It turned out to be a little more precise than I originally would have anticipated. But I wasn’t that far off in expecting that the Obama proposal he wants to implement with his executive order authority would not be all-reaching.
BY SOME ESTIMATES, about 5 million people will be impacted – out of the estimated 11 million people who now live in the United States without citizenship or a valid visa. You could make the argument that there are still way too many people who will be living in the shadows of our society.
Although to the ideologues who are determined to believe this is impeachable behavior on the part of the president, it will be regarded as too few.
Obama’s policy basically tries to say that people without citizenship who come to the attention of authorities because they are committing criminal offenses would still wind up facing deportation from the United States.
He even wants criminal background checks on people applying for the right to live openly in the United States without risking being deported – so as to show that these really are people who are not misbehaving in this country. Despite the ideologue belief that the undocumented are “criminal” by their very existence north of the Rio Bravo del Norte/Rio Grande.
THERE ALSO ARE the provisions Obama would call for that would permit parents of children who are in the nation legitimately to remain. No more of the splitting up of families – which is the big reason institutions like the Catholic Church come out in favor of immigration reform.
Personally, I thought Obama threw in quite a bit of law-and-order type rhetoric and references to the “rule of law” to try to appeal to the ideologues who want to claim that people here without a visa are being disrespectful to U.S. law.
Even though one can argue legitimately that the bureaucratic mess and contradictions that exist in immigration policy now are the reason many find it next to impossible to get the visa.
Not that I expect anyone who is ideologue-inspired to take any of this talk seriously.
THESE ARE PEOPLE who are inclined to be hostile to the president on this issue regardless of what he says. The people who now are going to be talking about government shutdowns, presidential impeachment or any other hostile actions would have been doing so regardless of what Obama said Thursday night.
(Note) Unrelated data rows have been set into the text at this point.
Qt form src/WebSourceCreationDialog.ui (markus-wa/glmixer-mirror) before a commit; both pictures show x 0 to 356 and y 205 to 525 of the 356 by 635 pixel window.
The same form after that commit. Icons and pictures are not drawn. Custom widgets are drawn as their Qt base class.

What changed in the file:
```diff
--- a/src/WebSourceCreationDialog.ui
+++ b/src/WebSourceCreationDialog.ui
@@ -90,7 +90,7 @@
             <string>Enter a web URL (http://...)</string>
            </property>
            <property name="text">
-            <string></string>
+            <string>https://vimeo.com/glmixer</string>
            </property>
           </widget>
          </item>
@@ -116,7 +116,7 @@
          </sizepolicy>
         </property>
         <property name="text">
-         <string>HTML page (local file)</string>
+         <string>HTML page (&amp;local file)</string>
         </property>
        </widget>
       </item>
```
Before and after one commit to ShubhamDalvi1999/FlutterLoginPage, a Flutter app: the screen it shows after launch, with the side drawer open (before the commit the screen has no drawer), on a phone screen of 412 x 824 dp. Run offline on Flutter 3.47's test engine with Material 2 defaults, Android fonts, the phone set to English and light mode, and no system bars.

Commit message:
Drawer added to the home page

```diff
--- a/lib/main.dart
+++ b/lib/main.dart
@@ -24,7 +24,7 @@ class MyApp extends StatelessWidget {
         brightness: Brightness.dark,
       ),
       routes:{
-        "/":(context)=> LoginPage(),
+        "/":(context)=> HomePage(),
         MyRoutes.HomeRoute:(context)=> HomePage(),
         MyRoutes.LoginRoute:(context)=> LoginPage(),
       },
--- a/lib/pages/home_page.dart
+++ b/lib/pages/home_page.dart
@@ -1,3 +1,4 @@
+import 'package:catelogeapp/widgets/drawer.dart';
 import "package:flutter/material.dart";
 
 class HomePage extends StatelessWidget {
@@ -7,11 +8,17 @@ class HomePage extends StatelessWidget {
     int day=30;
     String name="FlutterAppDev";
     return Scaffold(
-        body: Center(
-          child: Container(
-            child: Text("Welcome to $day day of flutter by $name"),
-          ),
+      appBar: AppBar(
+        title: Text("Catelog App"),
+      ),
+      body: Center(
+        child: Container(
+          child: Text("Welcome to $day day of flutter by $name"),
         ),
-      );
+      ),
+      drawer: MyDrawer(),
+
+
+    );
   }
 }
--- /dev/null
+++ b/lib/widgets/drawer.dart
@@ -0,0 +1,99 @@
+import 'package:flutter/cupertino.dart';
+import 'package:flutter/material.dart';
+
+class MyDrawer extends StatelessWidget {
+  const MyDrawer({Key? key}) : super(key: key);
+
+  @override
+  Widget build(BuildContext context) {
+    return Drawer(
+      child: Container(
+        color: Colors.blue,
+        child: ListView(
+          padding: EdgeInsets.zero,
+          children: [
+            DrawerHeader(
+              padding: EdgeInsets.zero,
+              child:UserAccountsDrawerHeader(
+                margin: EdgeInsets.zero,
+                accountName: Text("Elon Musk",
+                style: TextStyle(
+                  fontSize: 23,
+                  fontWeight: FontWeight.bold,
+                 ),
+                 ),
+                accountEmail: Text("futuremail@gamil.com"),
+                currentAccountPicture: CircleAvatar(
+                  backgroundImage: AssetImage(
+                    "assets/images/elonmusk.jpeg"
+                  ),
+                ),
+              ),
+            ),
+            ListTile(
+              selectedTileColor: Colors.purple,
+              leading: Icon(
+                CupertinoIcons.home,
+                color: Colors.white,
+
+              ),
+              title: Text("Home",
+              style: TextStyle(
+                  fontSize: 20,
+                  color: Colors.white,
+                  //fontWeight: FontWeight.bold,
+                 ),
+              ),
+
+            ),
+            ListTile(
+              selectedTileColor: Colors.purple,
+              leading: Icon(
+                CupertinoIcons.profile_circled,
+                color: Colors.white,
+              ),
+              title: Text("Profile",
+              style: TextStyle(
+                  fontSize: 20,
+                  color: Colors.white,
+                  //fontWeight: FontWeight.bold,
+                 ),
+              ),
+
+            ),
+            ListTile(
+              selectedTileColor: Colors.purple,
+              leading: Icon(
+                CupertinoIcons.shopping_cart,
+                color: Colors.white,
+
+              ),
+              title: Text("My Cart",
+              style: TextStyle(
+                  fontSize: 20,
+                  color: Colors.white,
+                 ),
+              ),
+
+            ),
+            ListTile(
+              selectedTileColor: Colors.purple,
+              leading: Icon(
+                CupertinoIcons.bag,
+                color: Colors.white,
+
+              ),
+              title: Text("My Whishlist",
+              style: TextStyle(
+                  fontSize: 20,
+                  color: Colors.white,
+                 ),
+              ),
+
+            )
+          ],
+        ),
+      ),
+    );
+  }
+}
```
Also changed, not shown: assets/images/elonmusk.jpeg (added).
I did find it interesting to hear Obama use the “amnesty” word by claiming that current immigration policy is the real amnesty because of its inconsistency. I’m sure that alone will manage to offend the ideologues amongst us.
As does the fact that Obama said the desires of social conservatives on immigration issues goes “contrary to” the ideals that our nation allegedly stands for.
Telling the so-called “real Americans” (at least they’re foolish enough to believe they are) that they’re being “un-American” is something that surely will draw blood – so to speak.
AS FOR THE notion that Obama doesn’t have any authority to behave in the way he’s doing on this issue, I’ll be the first to admit that it would be preferable to have Congress pass some sort of plan that then got presidential approval.
At the very least, it would be lasting. Unlike this immigration proposal that could easily be revoked by the whim of a future president. Unlike the idea of health care reform, which is something we’re going to have for some time regardless of how much the ideologues rant about its evils and try to abolish it.
I don’t expect they’ll do so, but if Republicans were serious about the issue instead of trying to demonize all immigrants as “dirty Mexicans” ("¡Besame culo!" is my response to them), their response would be to come up with an alternate immigration reform plan that would supersede any Obama executive order.
But they won’t. We’re going to get as-yet unstated punitive actions against Obama by the new GOP-dominated Congress. And the American people (not just the undocumented amongst us) will be the ones who suffer from the inactivity to occur.